▶ **How to complete this task**:
Repeat the records exactly, so that each line matches the original.

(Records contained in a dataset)
[Start of Attachment]

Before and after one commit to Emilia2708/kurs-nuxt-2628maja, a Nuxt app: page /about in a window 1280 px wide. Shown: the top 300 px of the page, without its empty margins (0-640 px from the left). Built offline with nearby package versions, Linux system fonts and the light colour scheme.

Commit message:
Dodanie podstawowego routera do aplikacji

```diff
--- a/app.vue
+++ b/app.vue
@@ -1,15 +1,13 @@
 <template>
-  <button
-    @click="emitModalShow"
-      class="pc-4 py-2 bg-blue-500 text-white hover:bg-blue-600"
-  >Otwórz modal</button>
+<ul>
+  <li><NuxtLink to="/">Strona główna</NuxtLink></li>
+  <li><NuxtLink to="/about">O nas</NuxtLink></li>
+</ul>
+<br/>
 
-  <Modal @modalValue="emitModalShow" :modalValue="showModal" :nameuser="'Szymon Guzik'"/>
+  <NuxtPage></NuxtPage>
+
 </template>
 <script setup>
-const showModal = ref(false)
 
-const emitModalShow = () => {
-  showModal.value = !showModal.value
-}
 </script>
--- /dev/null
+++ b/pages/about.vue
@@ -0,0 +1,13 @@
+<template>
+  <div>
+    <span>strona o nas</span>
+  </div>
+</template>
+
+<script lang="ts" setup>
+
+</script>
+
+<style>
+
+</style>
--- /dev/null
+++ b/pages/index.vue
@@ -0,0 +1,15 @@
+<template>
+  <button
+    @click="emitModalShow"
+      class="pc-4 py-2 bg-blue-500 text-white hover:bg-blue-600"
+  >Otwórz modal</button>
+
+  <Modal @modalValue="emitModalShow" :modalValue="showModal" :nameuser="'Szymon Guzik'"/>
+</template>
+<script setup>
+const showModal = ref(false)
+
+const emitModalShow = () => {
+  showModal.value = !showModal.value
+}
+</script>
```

[End of Attachment]

▶ **Solution below**:
Before and after one commit to Emilia2708/kurs-nuxt-2628maja, a Nuxt app: page /about in a window 1280 px wide. Shown: the top 300 px of the page, without its empty margins (0-640 px from the left). Built offline with nearby package versions, Linux system fonts and the light colour scheme.

Commit message:
Dodanie podstawowego routera do aplikacji

```diff
--- a/app.vue
+++ b/app.vue
@@ -1,15 +1,13 @@
 <template>
-  <button
-    @click="emitModalShow"
-      class="pc-4 py-2 bg-blue-500 text-white hover:bg-blue-600"
-  >Otwórz modal</button>
+<ul>
+  <li><NuxtLink to="/">Strona główna</NuxtLink></li>
+  <li><NuxtLink to="/about">O nas</NuxtLink></li>
+</ul>
+<br/>
 
-  <Modal @modalValue="emitModalShow" :modalValue="showModal" :nameuser="'Szymon Guzik'"/>
+  <NuxtPage></NuxtPage>
+
 </template>
 <script setup>
-const showModal = ref(false)
 
-const emitModalShow = () => {
-  showModal.value = !showModal.value
-}
 </script>
--- /dev/null
+++ b/pages/about.vue
@@ -0,0 +1,13 @@
+<template>
+  <div>
+    <span>strona o nas</span>
+  </div>
+</template>
+
+<script lang="ts" setup>
+
+</script>
+
+<style>
+
+</style>
--- /dev/null
+++ b/pages/index.vue
@@ -0,0 +1,15 @@
+<template>
+  <button
+    @click="emitModalShow"
+      class="pc-4 py-2 bg-blue-500 text-white hover:bg-blue-600"
+  >Otwórz modal</button>
+
+  <Modal @modalValue="emitModalShow" :modalValue="showModal" :nameuser="'Szymon Guzik'"/>
+</template>
+<script setup>
+const showModal = ref(false)
+
+const emitModalShow = () => {
+  showModal.value = !showModal.value
+}
+</script>
```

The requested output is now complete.